**What is expected:**
State the number of lines below in which the word "shown" appears. Nothing else belongs in the answer.

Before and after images

- Opening Delimiter -

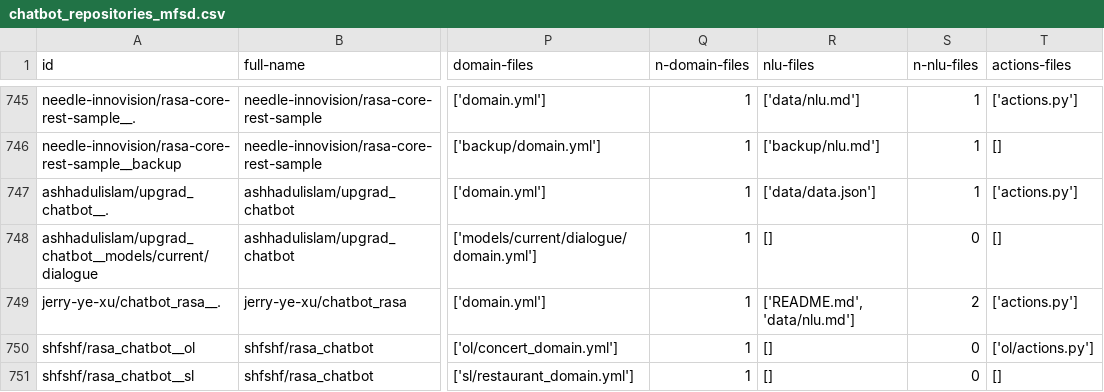
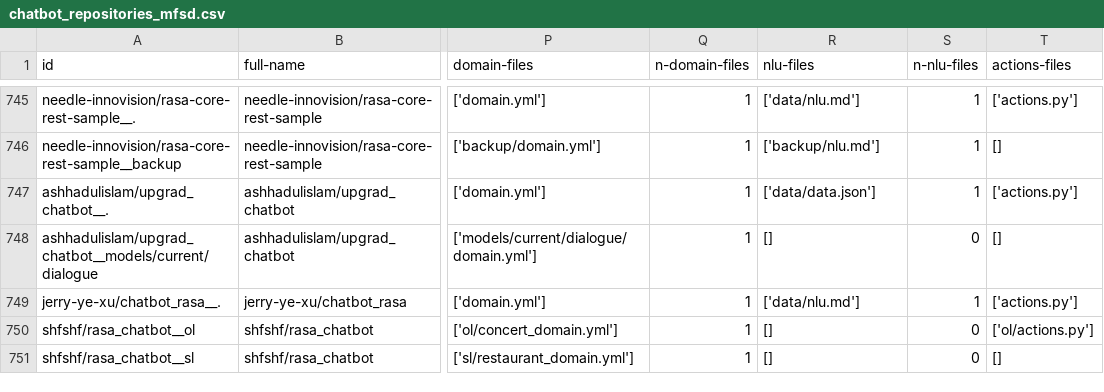
Before and after one commit to RasaChatbotDataset/Rasa-Chatbot-Dataset, a CSV file: results/08_results/chatbot_repositories_mfsd.csv, drawn as a sheet; only a part is shown, gaps mark what is left out; the diff names each change by its address in the sheet, - before the commit and + after, or states it on an @@ line.

```diff
--- a/results/08_results/chatbot_repositories_mfsd.csv
+++ b/results/08_results/chatbot_repositories_mfsd.csv
-R749 (nlu-files): ['README.md', 'data/nlu.md']
+R749 (nlu-files): ['data/nlu.md']
-S749 (n-nlu-files): 2
+S749 (n-nlu-files): 1
```
Also changed, not shown: 6 other files.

- Closing Delimiter -

**Output for this task:**
2